Professor Arrigo was awarded the Ph.D. from the Department of Sociology and Criminology at the Pennsylvania State University in the Administration of Justice where he specialized in the study of law, mental health, and policy. He has additional graduate training in Law (Temple University), as well as advanced degrees in Psychology (Duquesne University) and in Sociology (Duquesne University). He served as founding Director of the Institute of Psychology, Law, and Public Policy at the California School of Professional Psychology-Fresno (1996-2001), and as Chair of the Department of Criminal Justice at the University of North Carolina – Charlotte (2001-2004).
Dr. Arrigo’s research and scholarship is interdisciplinary in its scope, and it is pertinent to the advancement of human justice and social change across a wide range of public interest controversies. More specifically, he relies upon normative, doctrinal, and/or qualitative methods of inquiry to investigate enduring problems or emerging issues in: (1) law, health, and policy; (2) theory, culture, and society; and (3) disorder, crime, and punishment. His exploration of these problems and issues extends from the interpersonal to the global and from the transnational to the transpersonal, resulting in more than 200 peer-reviewed journal articles, law reviews, chapters in books, and academic essays. He is also the (co)author or (co)editor of more than 30 titles and volumes, published or in press. Recent books include Revolution in penology: Rethinking the society of captives (Rowman & Littlefield, 2009), and The ethics of total confinement: A critique of madness, citizenship, and social justice (Oxford University Press, 2011). Recent textbooks and/or reference works include Introduction to forensic psychology 3rd ed. (Elsevier, 2012), The Routledge handbook of international crime and justice studies (Routledge, 2014), and The encyclopedia of criminal justice ethics, vol., 1-2 (Sage, 2014).
Dr. Arrigo was the Editor-in-Chief of the peer-reviewed sociological quarterly, Humanity & Society (1996-2000); is founding and current Editor-in-Chief of the peer-reviewed behavioral science publication, Journal of Forensic Psychology: (Research and) Practice (2000- Present); and serves on the Editorial or Advisory Boards of several (inter)national periodicals relevant to the disciplines of sociology/criminology, law/legal studies, psychiatry/psychology, and social/public policy. Professor Arrigo was the founding Book Series Editor for Criminal Justice and Psychology (Carolina Academic Press) and for Critical Perspectives in Criminology (University of Illinois Press). He is also the General Editor for the 3-volume set, The encyclopedia of surveillance, security, and privacy (Sage, forthcoming).

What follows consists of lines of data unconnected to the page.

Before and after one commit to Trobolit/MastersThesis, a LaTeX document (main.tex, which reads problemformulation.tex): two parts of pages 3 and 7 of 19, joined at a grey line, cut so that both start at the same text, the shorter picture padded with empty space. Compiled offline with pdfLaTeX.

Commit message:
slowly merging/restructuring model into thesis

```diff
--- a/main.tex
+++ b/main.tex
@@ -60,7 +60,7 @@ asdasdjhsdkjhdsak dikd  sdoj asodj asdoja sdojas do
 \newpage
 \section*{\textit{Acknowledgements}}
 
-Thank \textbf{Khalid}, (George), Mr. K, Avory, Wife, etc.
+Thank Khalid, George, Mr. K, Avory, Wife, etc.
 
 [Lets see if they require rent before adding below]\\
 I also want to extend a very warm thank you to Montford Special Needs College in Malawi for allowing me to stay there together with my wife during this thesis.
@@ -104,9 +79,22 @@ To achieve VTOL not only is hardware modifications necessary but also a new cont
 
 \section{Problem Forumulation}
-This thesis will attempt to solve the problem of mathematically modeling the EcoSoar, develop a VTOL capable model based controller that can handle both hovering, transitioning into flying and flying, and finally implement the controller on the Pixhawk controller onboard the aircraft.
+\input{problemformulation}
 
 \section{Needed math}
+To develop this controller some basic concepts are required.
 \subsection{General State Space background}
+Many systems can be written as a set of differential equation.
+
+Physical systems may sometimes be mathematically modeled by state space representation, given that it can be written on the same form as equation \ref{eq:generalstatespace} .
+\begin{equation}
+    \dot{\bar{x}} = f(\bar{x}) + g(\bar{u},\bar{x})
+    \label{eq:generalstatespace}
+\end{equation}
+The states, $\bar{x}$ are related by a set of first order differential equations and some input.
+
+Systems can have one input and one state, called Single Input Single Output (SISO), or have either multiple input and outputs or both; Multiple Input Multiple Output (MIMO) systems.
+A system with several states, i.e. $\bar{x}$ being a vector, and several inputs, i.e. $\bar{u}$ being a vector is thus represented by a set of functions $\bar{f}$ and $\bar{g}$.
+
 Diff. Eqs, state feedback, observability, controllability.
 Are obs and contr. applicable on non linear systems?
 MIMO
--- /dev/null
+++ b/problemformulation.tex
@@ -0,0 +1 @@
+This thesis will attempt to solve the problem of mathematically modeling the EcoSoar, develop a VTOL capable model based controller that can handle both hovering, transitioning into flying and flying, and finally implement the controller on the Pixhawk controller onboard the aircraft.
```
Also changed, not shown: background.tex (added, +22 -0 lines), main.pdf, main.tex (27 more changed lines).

Professor Arrigo is the recipient of numerous professional awards and/or recognitions, and these honors are indicative of his prominence as a cross-disciplinary and multidisciplinary educator. Examples include: (1) elected Fellow, American Psychological Association (Div. 41, Law and Psychology) and elected Fellow, Academy of Criminal Justice Sciences; (2) Lifetime Achievement Award, Society for the Study of Social Problems (Div. on Crime and Juvenile Delinquency) and Lifetime Achievement Award, American Society of Criminology (Div. on Critical Criminology); and (3) the Joseph B. Gittler Award (for significant scholarly achievements addressing the ethical resolution of social problems), Society for the Study of Social Problems.
Dr. Arrigo has been a (co)principal investigator for a number of public, private, and corporate grants and contracts totaling approximately $3,000,000. Sources of funding support have included the Departments of HUD and FEMA, the Office of Criminal Justice Planning (CA), and the William Penn Foundation (PA). He has served as a consultant to various organizations and institutions including the Correctional Service of Canada, the National Institute of Justice, the Florida Psychological Association, the National Science Foundation, and Savant Learning Systems. These consultancies have emphasized progressive public affairs policy and practice, evidenced-based research and programming, and citizenship-oriented education and training.